##### Data to examine
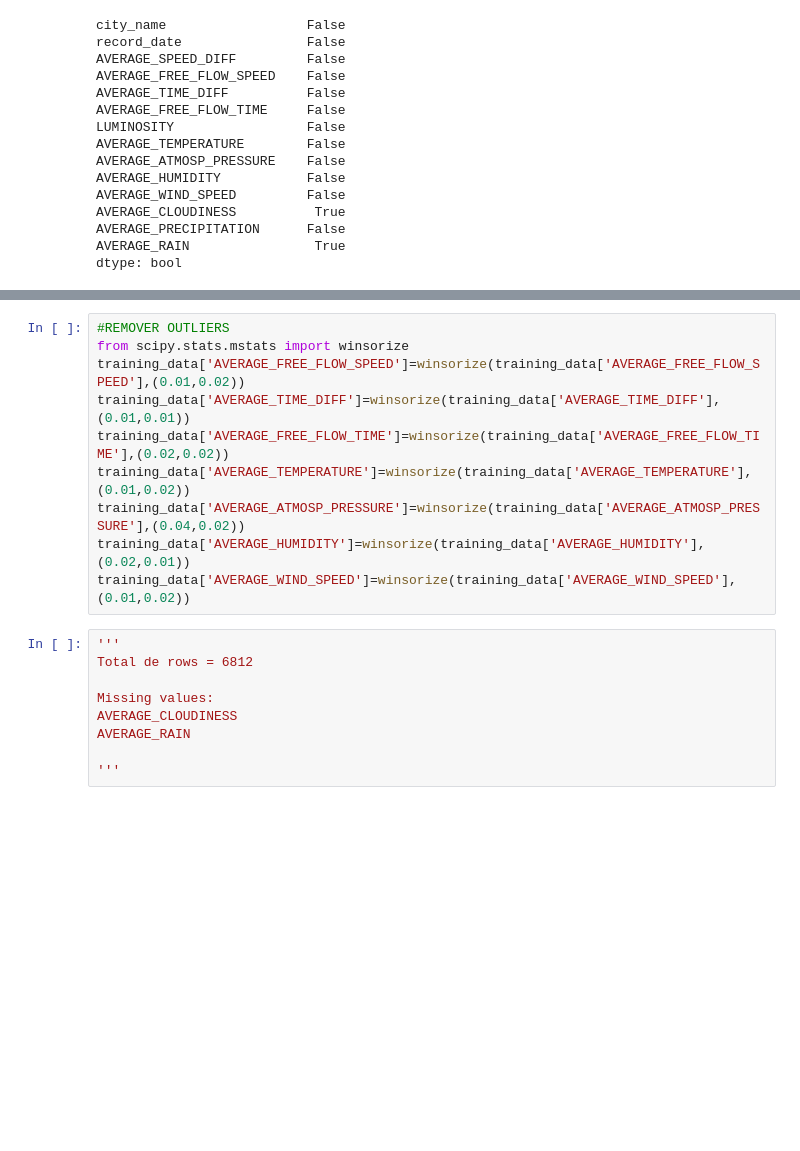
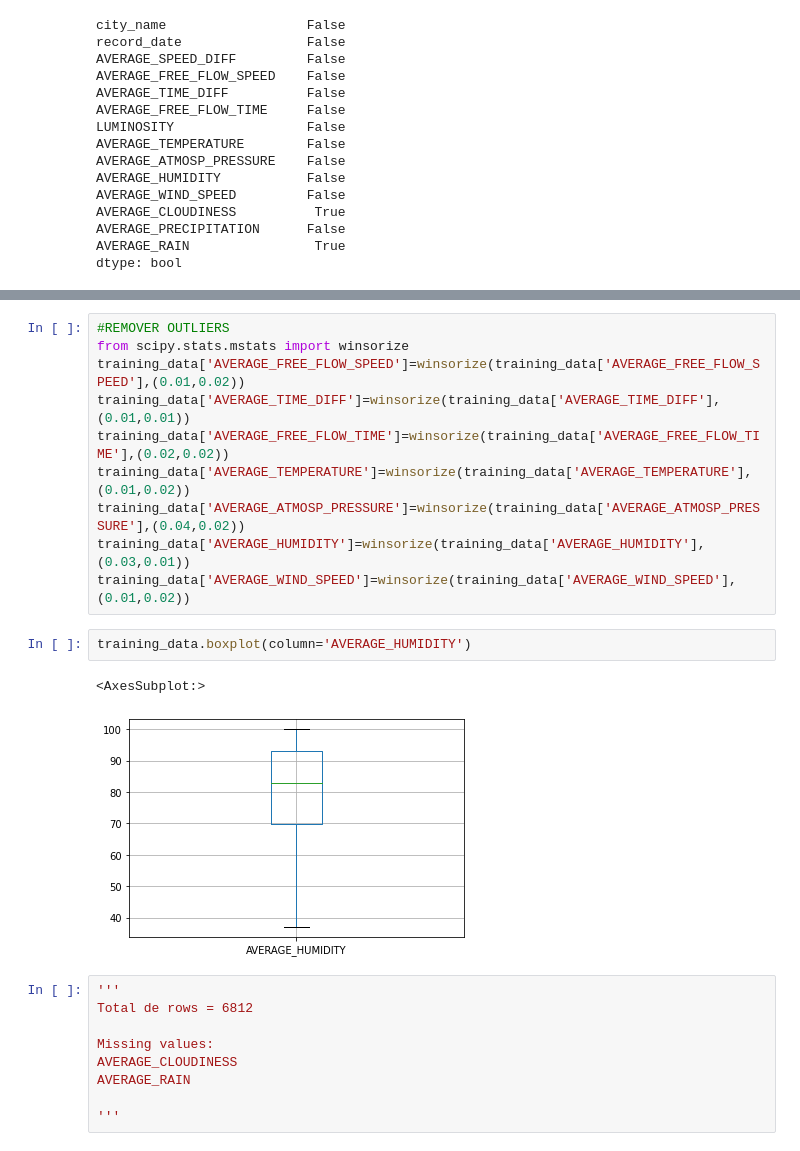
Before and after one commit to Obsessi0n/TrafficPrediction, a Jupyter notebook: Notebook/GRID_SEARCH.ipynb, the cells around one changed output, grey strips where cells are left out. Saved outputs shown, nothing was run; the diff lists cells and outputs as text; blank space fills up the shorter version.

```diff
--- a/Notebook/GRID_SEARCH.ipynb
+++ b/Notebook/GRID_SEARCH.ipynb
@@ -71,8 +71,13 @@ training_data['AVERAGE_TIME_DIFF']=winsorize(training_data['AVERAGE_TIME_DIFF'],
 training_data['AVERAGE_FREE_FLOW_TIME']=winsorize(training_data['AVERAGE_FREE_FLOW_TIME'],(0.02,0.02))
 training_data['AVERAGE_TEMPERATURE']=winsorize(training_data['AVERAGE_TEMPERATURE'],(0.01,0.02))
 training_data['AVERAGE_ATMOSP_PRESSURE']=winsorize(training_data['AVERAGE_ATMOSP_PRESSURE'],(0.04,0.02))
-training_data['AVERAGE_HUMIDITY']=winsorize(training_data['AVERAGE_HUMIDITY'],(0.02,0.01))
+training_data['AVERAGE_HUMIDITY']=winsorize(training_data['AVERAGE_HUMIDITY'],(0.03,0.01))
 training_data['AVERAGE_WIND_SPEED']=winsorize(training_data['AVERAGE_WIND_SPEED'],(0.01,0.02))
+# %%
+training_data.boxplot(column='AVERAGE_HUMIDITY')
+# %% [output]
+<AxesSubplot:>
+[figure, added]
 # %%
 '''
 Total de rows = 6812
```
Also changed, not shown: parts of 11 cells of this notebook.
##########
#### Problem statement:
Find every line in the records above that contains the word "ipynb", and copy each one.

#### Result for this exercise:
Before and after one commit to Obsessi0n/TrafficPrediction, a Jupyter notebook: Notebook/GRID_SEARCH.ipynb, the cells around one changed output, grey strips where cells are left out. Saved outputs shown, nothing was run; the diff lists cells and outputs as text; blank space fills up the shorter version.
--- a/Notebook/GRID_SEARCH.ipynb
+++ b/Notebook/GRID_SEARCH.ipynb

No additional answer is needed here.